Tennis coaches glad to be back

David McCoy

David Geatz is entering his 18th season as Minnesota’s men’s tennis coach.

But to him, eight months has proven much, much longer.

That’s how long Geatz waited while the University and NCAA conducted their investigations, thinking he had coached his last match at his “dream job.”

“I never thought I was going to come back,” Geatz said. “The compliance people were telling me, ‘Well, I think it’s a major violation.’ And I kept saying, ‘You know, we didn’t do anything intentionally.’ And so the NCAA did all their investigation and said it’s a secondary violation and you’re coming back. But did I expect to? No.”

Assistant coach Adam Cohen said he was a little less pessimistic during the investigation than Geatz, although he tried to prepare for the worst. He said he tried not to get his hopes up and felt he had a “50-50” chance of keeping his job.

Geatz also said he wasn’t sure he would get to keep his job even if the NCAA did find the violations to be secondary.

But regardless, he said, if he would have lost his job, he would have deserved it.

“I always think about 99 percent of the time in life you get what you deserve,” Geatz said. “And if I would have got fired, I would have looked back on myself and said, ‘Well did you deserve it?’ And I probably would have had to say yeah.”

The University submitted its internal investigation to the NCAA on Feb. 21 and placed Geatz and Cohen on paid leaves of absence. They hired David Wheaton as interim coach March 2.

The investigations stemmed from “improper benefits” given to student-athletes at a summer tennis internship program at the North Oaks Golf Club in North Oaks, Minn.

According to documents from the University’s investigation, two players were paid approximately $15,000 combined before they completed work at the club.

Sophomores Andres Osorio and D.J. Geatz, David Geatz’s son, were suspended from the team in November.

David Geatz and Cohen were found guilty of six minor violations and were suspended without pay by the University on May 2 for one month.

While suspensions are often steps backward, for David Geatz and Cohen, it was a sign of new beginnings.

“It was a big feeling of relief,” Cohen said. “For the investigation to start in October and for us not to find out until the second of May, that was a pretty long time to wait to find out if they were going to keep us or not – to get an answer and the answer we wanted to get.”

David Geatz said the incident occurred because he honestly thought what they were doing was OK.

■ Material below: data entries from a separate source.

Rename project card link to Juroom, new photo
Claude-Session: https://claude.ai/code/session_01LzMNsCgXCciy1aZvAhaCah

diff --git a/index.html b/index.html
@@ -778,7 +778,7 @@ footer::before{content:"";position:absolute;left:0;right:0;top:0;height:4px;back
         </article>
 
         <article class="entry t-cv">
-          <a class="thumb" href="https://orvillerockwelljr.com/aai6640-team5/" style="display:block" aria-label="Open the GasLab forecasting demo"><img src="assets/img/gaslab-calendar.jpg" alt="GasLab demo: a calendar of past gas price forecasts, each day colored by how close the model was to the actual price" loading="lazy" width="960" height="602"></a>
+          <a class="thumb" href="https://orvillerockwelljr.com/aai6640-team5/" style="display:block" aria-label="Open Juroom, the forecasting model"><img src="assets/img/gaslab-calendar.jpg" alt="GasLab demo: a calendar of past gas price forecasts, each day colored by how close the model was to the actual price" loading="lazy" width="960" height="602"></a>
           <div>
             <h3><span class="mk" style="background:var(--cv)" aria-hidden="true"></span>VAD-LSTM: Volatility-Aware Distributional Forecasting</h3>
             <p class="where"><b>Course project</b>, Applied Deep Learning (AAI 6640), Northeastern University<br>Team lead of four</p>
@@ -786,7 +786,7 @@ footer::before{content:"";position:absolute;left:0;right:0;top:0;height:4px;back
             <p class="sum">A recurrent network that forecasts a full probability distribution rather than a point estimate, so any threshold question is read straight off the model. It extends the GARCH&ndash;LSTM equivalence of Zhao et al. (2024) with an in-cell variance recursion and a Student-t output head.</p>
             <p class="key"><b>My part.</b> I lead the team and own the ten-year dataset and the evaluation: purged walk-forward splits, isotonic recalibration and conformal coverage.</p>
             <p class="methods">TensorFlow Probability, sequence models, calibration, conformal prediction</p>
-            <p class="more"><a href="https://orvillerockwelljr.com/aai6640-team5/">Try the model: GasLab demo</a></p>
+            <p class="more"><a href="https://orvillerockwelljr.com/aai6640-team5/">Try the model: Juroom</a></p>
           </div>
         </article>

Athletics Director Joel Maturi said the fact that David Geatz and Cohen did not intend to break any rules played a crucial role in their not being fired.

“The reason I supported coach (David) Geatz and coach Cohen from the beginning and I think the reason the NCAA did not determine them to be major infractions were that I do not for a minute believe that coach Cohen and coach (David) Geatz intentionally did wrong,” Maturi said.

Maturi also said David Geatz’s previous 17 years of commitment to the University and his history of good compliance also played big parts in his decision.

David Geatz and Cohen both said they have no idea what they would be doing right now if they had been fired, but that coaching, at least in the Big Ten, was probably out.

Other coaches – in the Big Ten and elsewhere – expressed much happiness that David Geatz and Cohen were returning, said Avery Ticer, who graduated in May.

“At the NCAA singles tournament, a lot of the coaches came up to David Wheaton and myself and said they were so happy to see coach Cohen and coach (David) Geatz come back,” Ticer said. “And that was the general consensus out of everyone that I talked to.”

David Geatz said being away from his team was tougher than he thought it would be, and that he and Cohen are now ready to put the incident behind them.

David Geatz said he had job offers from “big schools” that would have paid more than he makes right now, but he’s never wanted to coach anywhere else and he wants his last day on the job to be with the Gophers.

He’s just thankful that day hasn’t come yet, he said.

“When I first interviewed for the job, I said it was my dream job,” David Geatz said. “How many guys get their dream job twice and it’s the same job?”